In how many lines of the listing below does the word "PayPal" occur? Say only the number.

§ RECORD EXCERPTS
BEGIN

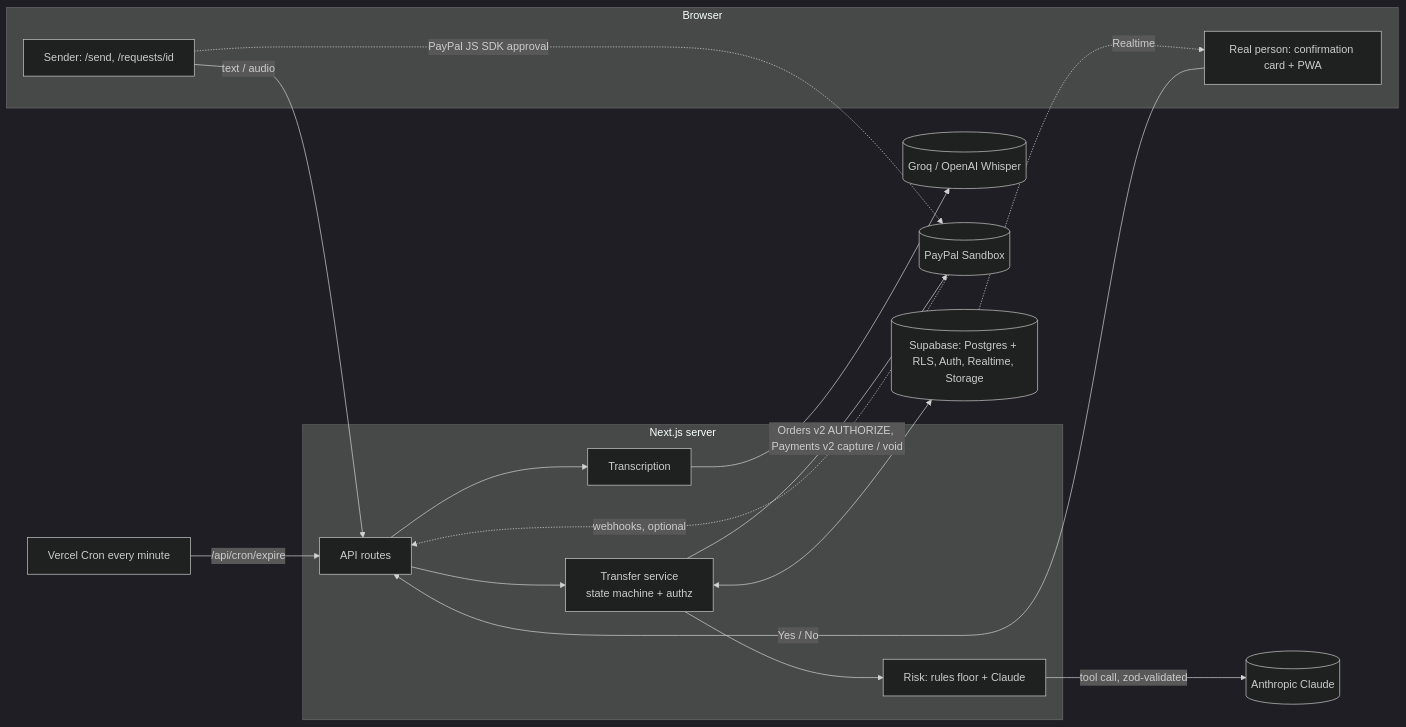
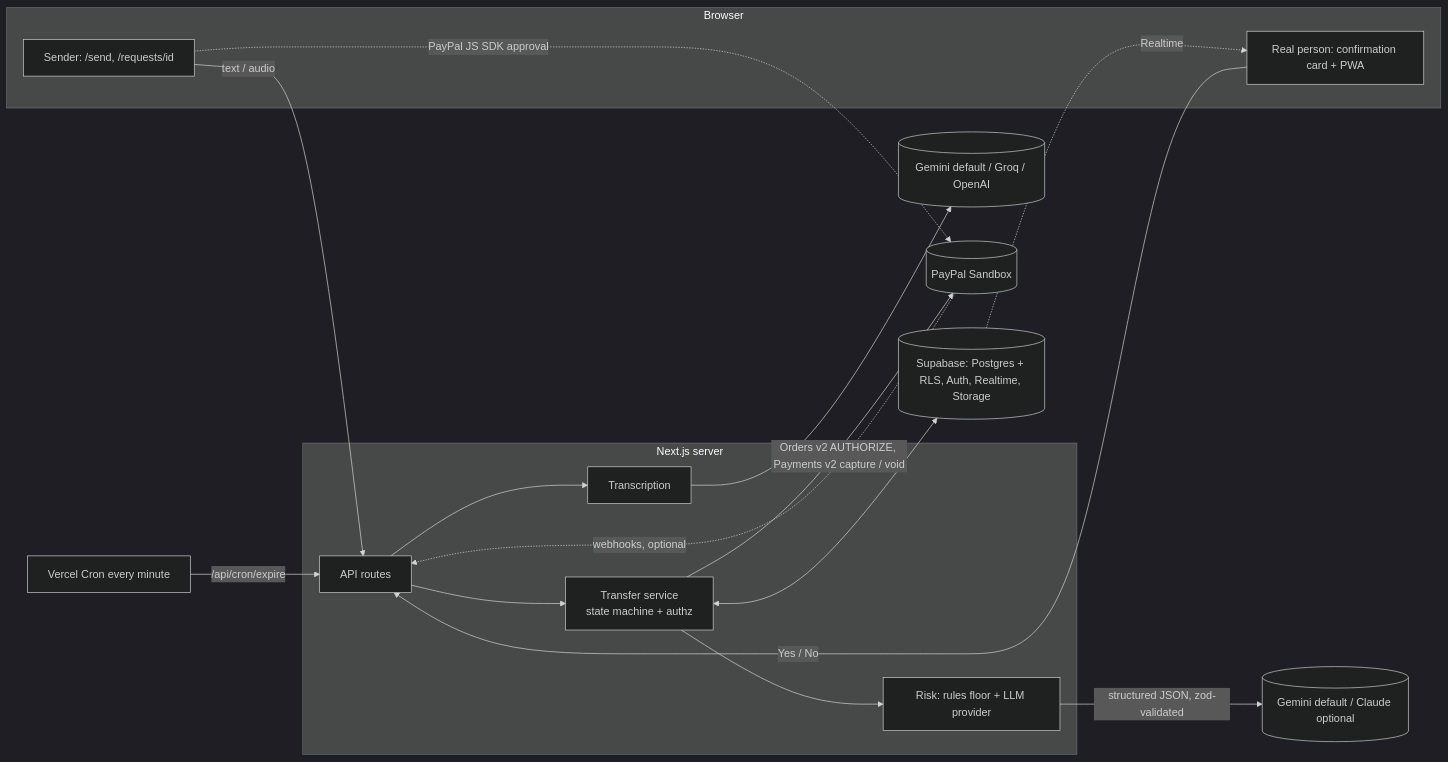
The diagram in README.md (breakthrough-child/kinproof), drawn with Mermaid (dark theme) before and after one commit. The commit also changed other lines of this file and 22 other files, not shown here.

First line of the commit message:
Provider-agnostic AI layer: Gemini (default) + Anthropic, Gemini transcription

````diff
--- a/README.md
+++ b/README.md
@@ -36,25 +36,25 @@
 ```mermaid
 flowchart LR
   subgraph Browser
     S[Sender: /send, /requests/id]
     R[Real person: confirmation card + PWA]
   end
   subgraph Next.js server
     API[API routes]
     SVC[Transfer service<br/>state machine + authz]
-    RISK[Risk: rules floor + Claude]
+    RISK[Risk: rules floor + LLM provider]
     STT[Transcription]
   end
   S -->|text / audio| API
   R -->|Yes / No| API
   API --> SVC
   SVC --> RISK
-  RISK -->|tool call, zod-validated| CLAUDE[(Anthropic Claude)]
-  API --> STT --> WHISPER[(Groq / OpenAI Whisper)]
+  RISK -->|structured JSON, zod-validated| LLM[(Gemini default / Claude optional)]
+  API --> STT --> STTP[(Gemini default / Groq / OpenAI)]
   SVC -->|Orders v2 AUTHORIZE, Payments v2 capture / void| PP[(PayPal Sandbox)]
   S -. PayPal JS SDK approval .-> PP
   PP -. webhooks, optional .-> API
   SVC <--> DB[(Supabase: Postgres + RLS, Auth, Realtime, Storage)]
   DB -. Realtime .-> R
   CRON[Vercel Cron every minute] -->|/api/cron/expire| API
 ```
````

END

§ ANSWER SPACE
2